- [Brief] Copy each record exactly as it reads, leaving out any pictures it holds.
Segment Start: Provided entries
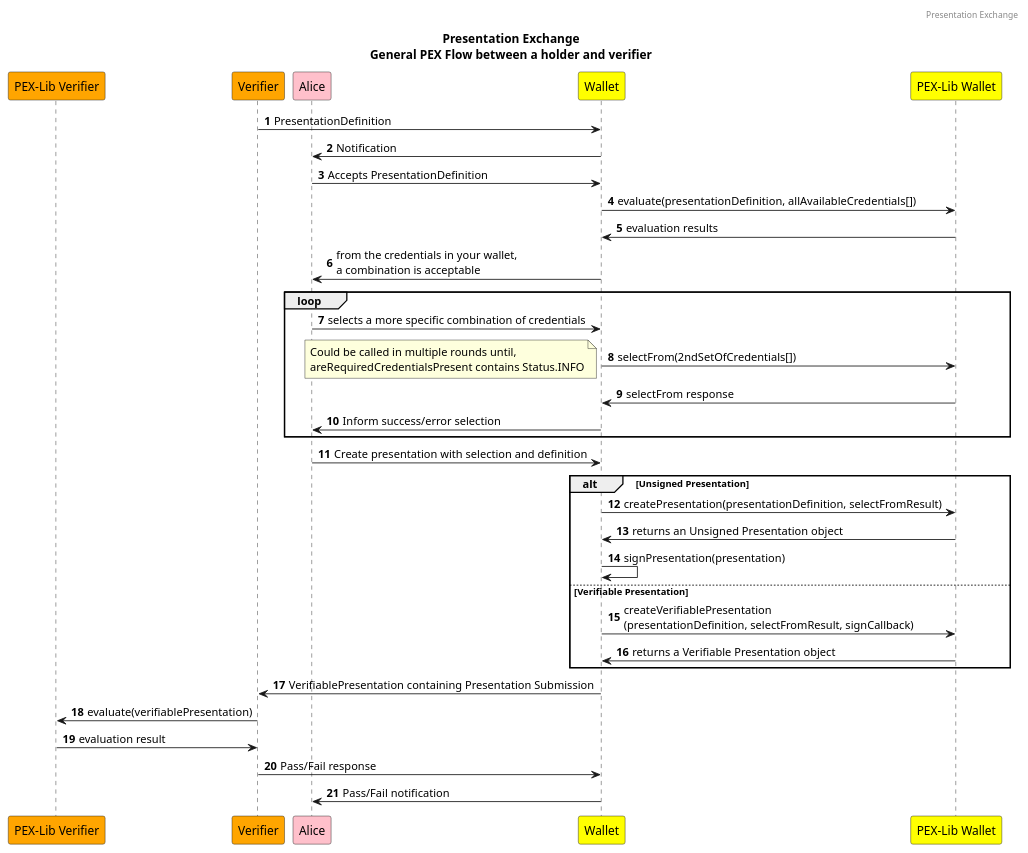
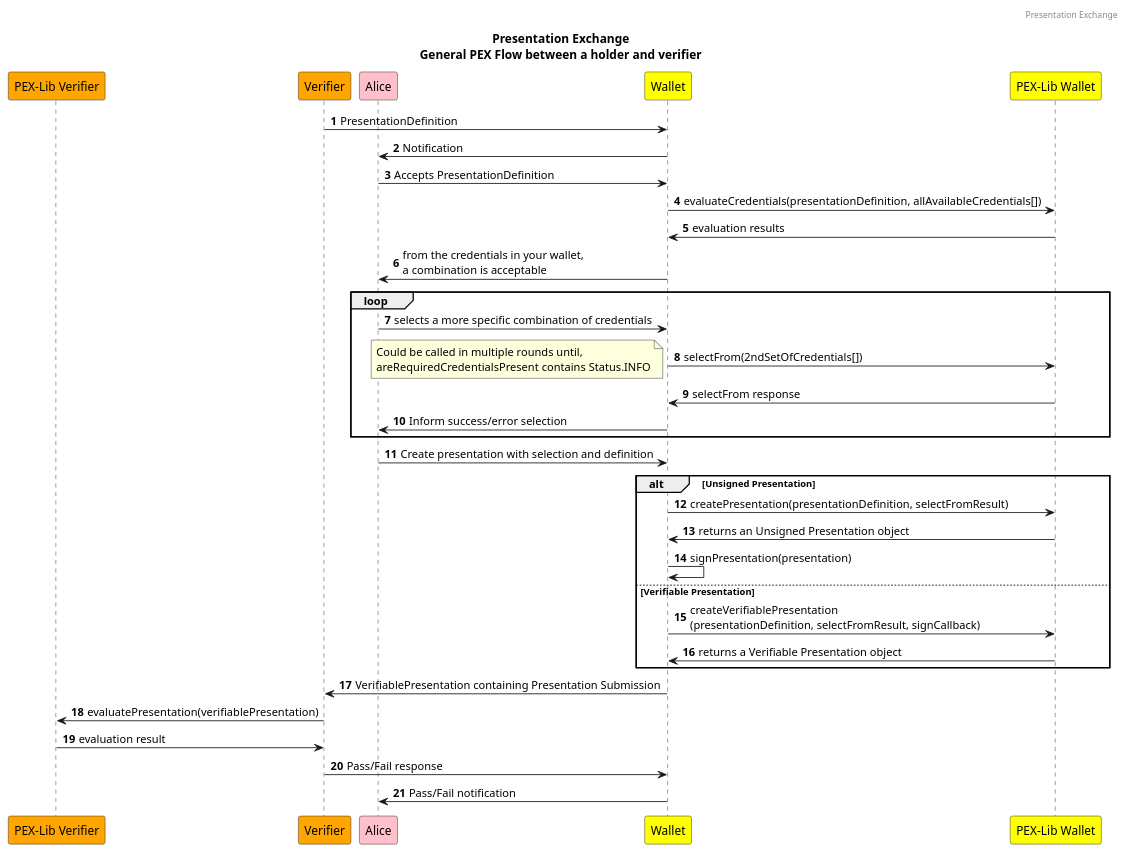
One commit to Sphereon-Opensource/PEX changed the diagram in docs/simple-scenario.puml. Above: the diagram before and after it, drawn with PlantUML.

Commit message:
docs: updated the pex scenario  diagram

```diff
--- a/docs/simple-scenario.puml
+++ b/docs/simple-scenario.puml
@@ -1,52 +1,52 @@
 @startuml
 
 header Presentation Exchange
 
 title
 Presentation Exchange
 General PEX Flow between a holder and verifier
 end title
 
 
 autonumber
 
 participant "PEX-Lib Verifier" as PEXV order 0 #ORANGE
 participant "Verifier" as V order 1 #ORANGE
 participant "Alice" as A order 2 #PINK
 participant "Wallet" as W order 3 #YELLOW
 participant "PEX-Lib Wallet" as PE order 4 #YELLOW
 
 V -> W: PresentationDefinition
 W -> A: Notification
 A -> W: Accepts PresentationDefinition
-W -> PE: evaluate(presentationDefinition, allAvailableCredentials[])
+W -> PE: evaluateCredentials(presentationDefinition, allAvailableCredentials[])
 PE -> W: evaluation results
 W -> A: from the credentials in your wallet, \na combination is acceptable
 loop
 A -> W: selects a more specific combination of credentials
 W -> PE: selectFrom(2ndSetOfCredentials[])
 note left
     Could be called in multiple rounds until,
     areRequiredCredentialsPresent contains Status.INFO
 end note
 PE -> W: selectFrom response
 W -> A: Inform success/error selection
 end
 
 A -> W: Create presentation with selection and definition
 
 alt Unsigned Presentation
 W -> PE: createPresentation(presentationDefinition, selectFromResult)
 PE -> W: returns an Unsigned Presentation object
 W -> W: signPresentation(presentation)
 else Verifiable Presentation
 W -> PE: createVerifiablePresentation\n(presentationDefinition, selectFromResult, signCallback)
 PE -> W: returns a Verifiable Presentation object
 end
 W -> V: VerifiablePresentation containing Presentation Submission
 
-V -> PEXV: evaluate(verifiablePresentation)
+V -> PEXV: evaluatePresentation(verifiablePresentation)
 PEXV -> V: evaluation result
 V -> W: Pass/Fail response
 W -> A: Pass/Fail notification
 @enduml
```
Segment End: Provided entries
- [Exercise answer]
One commit to Sphereon-Opensource/PEX changed the diagram in docs/simple-scenario.puml. Above: the diagram before and after it, drawn with PlantUML.

Commit message:
docs: updated the pex scenario  diagram

```diff
--- a/docs/simple-scenario.puml
+++ b/docs/simple-scenario.puml
@@ -1,52 +1,52 @@
 @startuml
 
 header Presentation Exchange
 
 title
 Presentation Exchange
 General PEX Flow between a holder and verifier
 end title
 
 
 autonumber
 
 participant "PEX-Lib Verifier" as PEXV order 0 #ORANGE
 participant "Verifier" as V order 1 #ORANGE
 participant "Alice" as A order 2 #PINK
 participant "Wallet" as W order 3 #YELLOW
 participant "PEX-Lib Wallet" as PE order 4 #YELLOW
 
 V -> W: PresentationDefinition
 W -> A: Notification
 A -> W: Accepts PresentationDefinition
-W -> PE: evaluate(presentationDefinition, allAvailableCredentials[])
+W -> PE: evaluateCredentials(presentationDefinition, allAvailableCredentials[])
 PE -> W: evaluation results
 W -> A: from the credentials in your wallet, \na combination is acceptable
 loop
 A -> W: selects a more specific combination of credentials
 W -> PE: selectFrom(2ndSetOfCredentials[])
 note left
     Could be called in multiple rounds until,
     areRequiredCredentialsPresent contains Status.INFO
 end note
 PE -> W: selectFrom response
 W -> A: Inform success/error selection
 end
 
 A -> W: Create presentation with selection and definition
 
 alt Unsigned Presentation
 W -> PE: createPresentation(presentationDefinition, selectFromResult)
 PE -> W: returns an Unsigned Presentation object
 W -> W: signPresentation(presentation)
 else Verifiable Presentation
 W -> PE: createVerifiablePresentation\n(presentationDefinition, selectFromResult, signCallback)
 PE -> W: returns a Verifiable Presentation object
 end
 W -> V: VerifiablePresentation containing Presentation Submission
 
-V -> PEXV: evaluate(verifiablePresentation)
+V -> PEXV: evaluatePresentation(verifiablePresentation)
 PEXV -> V: evaluation result
 V -> W: Pass/Fail response
 W -> A: Pass/Fail notification
 @enduml
```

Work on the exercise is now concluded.